Athletes, phones not a good mix
Before long, every major athlete of our time will have been undone by his telephone. Brett Favre and Tiger Woods are the two most prominent athletes accused of texts outside of marriage, both men imprisoned in a cell -- and by a cell -- of their own making.
But they're hardly the first athletes for whom the telephone and its various accessories have been a malevolent force. The journeyman knuckleballer Steve Sparks, then with the Brewers, separated his shoulder in 1994 while trying, in a motivational seminar, to tear a telephone book in half. Many blamed Sparks. I blame the telephone.
I don't like telephones, can't bear to call a plumber or a pizza joint, even dread retrieving messages from the void of voice mail. The default ringtone of an old Nokia -- still heard in movies that were made at the turn of this century -- induces panic in me, a reminder of unpleasant calls from uncountable editors.
It's not that I'm old -- though I agree with Ogden Nash, who described middle age as sitting at home on Saturday night, hoping the phone's not for you. No, even as a kid, the wall-mounted phone in our kitchen looked like a weapon, its banana-yellow handset trailing fifty feet of coiled cord that resembled concertina wire on a prison wall.
Camera-equipped cell phones have long looked that way to most celebrities, caught in public with their pants down. Some industrious stars catch themselves with their pants down, to save time, which is why Blazers center Greg Oden apologized last year for a nude cell-phone self-portrait that found its way onto the interwebs. (These things always "find their way" onto the net, of course, the way some sleepwalkers find themselves in front of the fridge, at 2 in the morning, above an empty pint of Haagen-Dazs, oblivious to how they arrived there.)
Surely we shouldn't blame the medium for the message. (Or the massage, in Favre's case.) And I don't. But I still can't get past my telephone hangup.
The night last November when the San Francisco Giants won the World Series, the franchise's biggest star, Barry Bonds, was ticketed for talking on his cell phone while driving in West Hollywood. The $125 fine levied against Bonds -- a man obsessively pursued by law enforcement for years -- felt like the Steroid Era's equivalent of Al Capone being brought down for tax evasion.
Having said that, I'm for prosecuting people who use cell phones almost anywhere, at any time. In church not long ago, a cell phone went off two pews up. The guy answered it, evidently answering a higher call.
When a cell phone goes off in a press conference, reporters feel like first-graders caught chewing gum. In 2005, a cell rang in Mike Sherman's press conference. When nobody would own up to the ringtone, the Packers' coach, a former high school teacher, walked out. God forbid a cell went off in one of Sherman's meetings. "You'd get punched in the face," his offensive coordinator at the time, Tom Rossley, told the AP. "Everybody in the room gets to punch you in the face ... It just doesn't happen. It's not something that happens in this building."

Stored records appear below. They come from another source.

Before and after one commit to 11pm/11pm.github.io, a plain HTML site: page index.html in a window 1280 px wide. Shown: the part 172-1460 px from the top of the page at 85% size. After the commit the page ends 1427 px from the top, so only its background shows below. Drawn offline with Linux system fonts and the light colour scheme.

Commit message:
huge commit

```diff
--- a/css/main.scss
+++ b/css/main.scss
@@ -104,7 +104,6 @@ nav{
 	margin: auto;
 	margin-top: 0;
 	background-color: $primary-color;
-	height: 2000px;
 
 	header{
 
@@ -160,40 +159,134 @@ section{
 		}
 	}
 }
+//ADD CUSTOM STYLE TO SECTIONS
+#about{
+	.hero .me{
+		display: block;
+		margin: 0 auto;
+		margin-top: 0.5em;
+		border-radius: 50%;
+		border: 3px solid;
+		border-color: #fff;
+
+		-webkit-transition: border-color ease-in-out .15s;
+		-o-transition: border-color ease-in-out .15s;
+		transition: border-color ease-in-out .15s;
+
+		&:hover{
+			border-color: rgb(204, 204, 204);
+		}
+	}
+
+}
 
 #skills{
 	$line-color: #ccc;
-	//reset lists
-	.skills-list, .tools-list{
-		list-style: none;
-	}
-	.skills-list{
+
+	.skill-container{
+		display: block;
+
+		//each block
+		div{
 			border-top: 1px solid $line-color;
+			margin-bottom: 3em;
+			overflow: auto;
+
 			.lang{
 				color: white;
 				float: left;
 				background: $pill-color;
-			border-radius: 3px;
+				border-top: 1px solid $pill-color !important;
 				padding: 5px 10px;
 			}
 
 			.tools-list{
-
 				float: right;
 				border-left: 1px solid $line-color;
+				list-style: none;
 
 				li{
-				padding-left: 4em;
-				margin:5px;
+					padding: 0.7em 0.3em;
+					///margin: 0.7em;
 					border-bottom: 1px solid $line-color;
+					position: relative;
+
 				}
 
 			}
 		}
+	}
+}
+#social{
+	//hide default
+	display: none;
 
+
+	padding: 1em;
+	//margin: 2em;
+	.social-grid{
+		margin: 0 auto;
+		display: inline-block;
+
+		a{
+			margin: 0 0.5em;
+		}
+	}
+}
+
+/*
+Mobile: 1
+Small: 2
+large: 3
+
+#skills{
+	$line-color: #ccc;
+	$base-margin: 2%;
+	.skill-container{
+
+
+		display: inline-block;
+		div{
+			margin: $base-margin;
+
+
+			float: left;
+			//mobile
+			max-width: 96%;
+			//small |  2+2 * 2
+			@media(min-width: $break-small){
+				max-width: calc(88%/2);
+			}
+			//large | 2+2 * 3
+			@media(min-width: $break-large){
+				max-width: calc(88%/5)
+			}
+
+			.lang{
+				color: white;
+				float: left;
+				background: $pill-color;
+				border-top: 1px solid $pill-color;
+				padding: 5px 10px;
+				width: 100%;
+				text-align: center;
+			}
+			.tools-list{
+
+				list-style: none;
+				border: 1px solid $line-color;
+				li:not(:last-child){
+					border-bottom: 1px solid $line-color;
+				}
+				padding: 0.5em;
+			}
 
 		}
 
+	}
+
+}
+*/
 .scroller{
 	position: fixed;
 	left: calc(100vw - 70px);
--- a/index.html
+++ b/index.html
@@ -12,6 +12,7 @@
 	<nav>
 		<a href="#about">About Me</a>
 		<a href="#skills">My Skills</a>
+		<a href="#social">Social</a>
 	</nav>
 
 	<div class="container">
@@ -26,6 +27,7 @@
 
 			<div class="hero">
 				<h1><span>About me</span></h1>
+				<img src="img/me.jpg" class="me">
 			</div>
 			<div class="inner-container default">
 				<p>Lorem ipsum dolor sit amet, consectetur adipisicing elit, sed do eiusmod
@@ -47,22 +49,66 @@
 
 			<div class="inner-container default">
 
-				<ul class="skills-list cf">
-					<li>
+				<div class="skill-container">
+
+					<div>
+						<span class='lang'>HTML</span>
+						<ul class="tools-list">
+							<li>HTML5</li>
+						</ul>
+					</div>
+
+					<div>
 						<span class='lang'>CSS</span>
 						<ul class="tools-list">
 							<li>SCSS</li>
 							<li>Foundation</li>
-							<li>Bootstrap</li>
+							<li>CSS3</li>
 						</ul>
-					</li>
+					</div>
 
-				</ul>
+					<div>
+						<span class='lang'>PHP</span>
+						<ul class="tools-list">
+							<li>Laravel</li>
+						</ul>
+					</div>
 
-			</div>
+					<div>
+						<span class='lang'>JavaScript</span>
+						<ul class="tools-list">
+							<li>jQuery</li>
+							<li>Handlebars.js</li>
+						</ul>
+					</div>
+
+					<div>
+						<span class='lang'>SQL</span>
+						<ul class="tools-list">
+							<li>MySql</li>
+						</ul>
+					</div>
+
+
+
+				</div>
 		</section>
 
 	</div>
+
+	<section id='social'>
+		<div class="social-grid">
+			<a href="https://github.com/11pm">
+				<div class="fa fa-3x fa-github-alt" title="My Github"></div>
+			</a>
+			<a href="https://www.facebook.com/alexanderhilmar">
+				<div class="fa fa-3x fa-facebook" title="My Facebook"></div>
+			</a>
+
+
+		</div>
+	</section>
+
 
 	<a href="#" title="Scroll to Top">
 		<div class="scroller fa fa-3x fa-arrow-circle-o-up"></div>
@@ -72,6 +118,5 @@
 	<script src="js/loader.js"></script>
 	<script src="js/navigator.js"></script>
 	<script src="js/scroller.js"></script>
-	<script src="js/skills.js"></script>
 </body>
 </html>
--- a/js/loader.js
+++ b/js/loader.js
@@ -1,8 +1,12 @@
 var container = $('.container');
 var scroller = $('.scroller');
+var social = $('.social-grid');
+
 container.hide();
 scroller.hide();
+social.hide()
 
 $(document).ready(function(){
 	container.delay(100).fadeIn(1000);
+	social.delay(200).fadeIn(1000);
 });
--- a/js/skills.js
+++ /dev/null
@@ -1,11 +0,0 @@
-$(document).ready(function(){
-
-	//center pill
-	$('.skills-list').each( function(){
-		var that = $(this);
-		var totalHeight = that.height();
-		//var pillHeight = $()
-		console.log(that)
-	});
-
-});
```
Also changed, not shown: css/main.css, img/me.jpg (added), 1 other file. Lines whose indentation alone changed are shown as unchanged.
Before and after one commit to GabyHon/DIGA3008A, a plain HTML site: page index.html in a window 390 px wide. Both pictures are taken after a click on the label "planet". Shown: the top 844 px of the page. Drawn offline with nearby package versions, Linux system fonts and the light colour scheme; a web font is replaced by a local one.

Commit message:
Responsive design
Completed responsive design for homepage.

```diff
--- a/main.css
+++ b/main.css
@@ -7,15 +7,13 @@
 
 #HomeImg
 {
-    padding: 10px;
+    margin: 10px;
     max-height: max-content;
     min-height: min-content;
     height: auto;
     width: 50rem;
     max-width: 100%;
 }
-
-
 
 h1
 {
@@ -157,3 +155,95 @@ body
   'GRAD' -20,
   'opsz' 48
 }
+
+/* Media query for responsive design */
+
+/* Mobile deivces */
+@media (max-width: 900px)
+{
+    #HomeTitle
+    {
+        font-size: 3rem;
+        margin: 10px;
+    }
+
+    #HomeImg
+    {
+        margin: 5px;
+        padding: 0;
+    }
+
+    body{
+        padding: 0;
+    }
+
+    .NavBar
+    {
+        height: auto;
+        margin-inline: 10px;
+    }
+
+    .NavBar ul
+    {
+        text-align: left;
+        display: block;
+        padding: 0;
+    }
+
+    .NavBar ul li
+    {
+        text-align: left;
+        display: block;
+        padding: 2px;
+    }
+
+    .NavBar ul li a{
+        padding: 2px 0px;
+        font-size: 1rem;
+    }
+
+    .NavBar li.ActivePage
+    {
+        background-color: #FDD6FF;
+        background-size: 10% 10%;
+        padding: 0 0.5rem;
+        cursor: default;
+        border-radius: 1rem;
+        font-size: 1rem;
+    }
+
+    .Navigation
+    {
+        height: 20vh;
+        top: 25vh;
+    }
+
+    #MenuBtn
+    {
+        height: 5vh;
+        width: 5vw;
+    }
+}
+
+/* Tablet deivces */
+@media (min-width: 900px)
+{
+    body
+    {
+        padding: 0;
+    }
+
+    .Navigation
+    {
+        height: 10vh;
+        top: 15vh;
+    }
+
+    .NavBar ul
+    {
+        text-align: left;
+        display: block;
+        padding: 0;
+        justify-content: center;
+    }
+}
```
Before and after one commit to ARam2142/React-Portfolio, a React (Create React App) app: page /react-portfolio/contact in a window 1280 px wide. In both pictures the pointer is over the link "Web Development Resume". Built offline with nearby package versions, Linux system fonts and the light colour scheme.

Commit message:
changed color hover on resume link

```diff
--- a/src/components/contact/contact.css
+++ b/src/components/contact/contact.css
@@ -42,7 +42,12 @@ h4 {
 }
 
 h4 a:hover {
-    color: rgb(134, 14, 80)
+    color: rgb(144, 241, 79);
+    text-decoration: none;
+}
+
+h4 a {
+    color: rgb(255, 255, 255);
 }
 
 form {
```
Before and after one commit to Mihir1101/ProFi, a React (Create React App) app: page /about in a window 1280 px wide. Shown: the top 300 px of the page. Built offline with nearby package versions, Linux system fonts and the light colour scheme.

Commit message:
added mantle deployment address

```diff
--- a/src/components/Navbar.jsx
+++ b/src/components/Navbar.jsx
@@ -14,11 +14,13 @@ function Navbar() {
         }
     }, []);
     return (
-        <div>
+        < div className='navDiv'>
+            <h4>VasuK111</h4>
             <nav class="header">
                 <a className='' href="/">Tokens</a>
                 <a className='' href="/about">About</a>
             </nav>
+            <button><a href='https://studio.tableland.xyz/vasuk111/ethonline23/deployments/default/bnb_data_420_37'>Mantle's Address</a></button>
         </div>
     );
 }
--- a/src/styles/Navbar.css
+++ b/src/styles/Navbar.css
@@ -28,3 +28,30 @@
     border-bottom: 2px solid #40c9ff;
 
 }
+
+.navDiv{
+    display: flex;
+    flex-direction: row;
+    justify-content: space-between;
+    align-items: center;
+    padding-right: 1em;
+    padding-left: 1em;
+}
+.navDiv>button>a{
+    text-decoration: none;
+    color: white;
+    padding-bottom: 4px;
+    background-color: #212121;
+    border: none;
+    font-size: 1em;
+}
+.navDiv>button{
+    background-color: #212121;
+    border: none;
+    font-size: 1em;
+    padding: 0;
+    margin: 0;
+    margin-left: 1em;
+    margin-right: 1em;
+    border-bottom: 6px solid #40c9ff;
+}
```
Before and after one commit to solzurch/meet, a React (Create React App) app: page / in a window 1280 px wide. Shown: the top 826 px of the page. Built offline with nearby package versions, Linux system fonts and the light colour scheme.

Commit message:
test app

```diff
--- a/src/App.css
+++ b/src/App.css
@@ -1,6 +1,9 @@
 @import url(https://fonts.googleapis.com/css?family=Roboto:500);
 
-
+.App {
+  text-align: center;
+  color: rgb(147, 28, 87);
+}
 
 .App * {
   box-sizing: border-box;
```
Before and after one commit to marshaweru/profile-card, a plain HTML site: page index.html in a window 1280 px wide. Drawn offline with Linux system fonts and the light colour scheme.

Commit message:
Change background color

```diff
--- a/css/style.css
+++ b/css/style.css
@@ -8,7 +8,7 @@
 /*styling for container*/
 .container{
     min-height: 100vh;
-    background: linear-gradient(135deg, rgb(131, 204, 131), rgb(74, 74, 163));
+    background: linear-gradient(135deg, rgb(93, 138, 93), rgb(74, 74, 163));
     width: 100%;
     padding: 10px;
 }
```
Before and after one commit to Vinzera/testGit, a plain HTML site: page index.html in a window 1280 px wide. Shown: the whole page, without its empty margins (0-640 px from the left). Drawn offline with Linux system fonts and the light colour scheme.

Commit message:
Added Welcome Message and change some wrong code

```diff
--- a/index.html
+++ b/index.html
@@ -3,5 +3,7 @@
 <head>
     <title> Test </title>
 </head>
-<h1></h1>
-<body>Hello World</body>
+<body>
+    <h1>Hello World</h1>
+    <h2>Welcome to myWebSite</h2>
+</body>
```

The truth is, cell phones ring in every building, on every tarmacked airplane, beneath every blue sky. Last summer, when that guy sitting down the rightfield line at Yankee Stadium was hit in the face by a ground-rule double while his cell phone was pressed to his ear, a nation cheered in catharsis. Moral: Unless your name is Mariano Rivera, don't answer the phone at Yankee Stadium.
Everyone claims to loathe the people who talk on their cell phones at games: Aptly named Saints wide receiver Joe Horn was vilified in 2003 when he celebrated a touchdown by whipping his cell phone out of the goal-post padding and pretending to make a call. Yet everyone talks on their cell phones at games.
And so fans taunting Jets coach Rex Ryan at an MMA event before the last Super Bowl easily caught him, on cell phone camera, flipping them the bird. This photo, too, self-navigated its way to the Internet, forcing Ryan to apologize instead of beating the photographer with a phone book, which is said to leave no marks. Though former Brewers knuckleballer Steve Sparks would probably disagree.
There was a time, incidentally, when phone books were used for good instead of evil: Knicks forward Jerry Lucas had memorized the Manhattan telephone directory, wowing fans of the early '70s by reciting entire pages. (In fairness to those fans, there were fewer entertainment options then.) Now, of course, phone books are a nuisance, still washing up at our mailboxes on a quarterly basis for no apparent reason.
I save mine, and use them against people who talk on their cell phones on the golf course.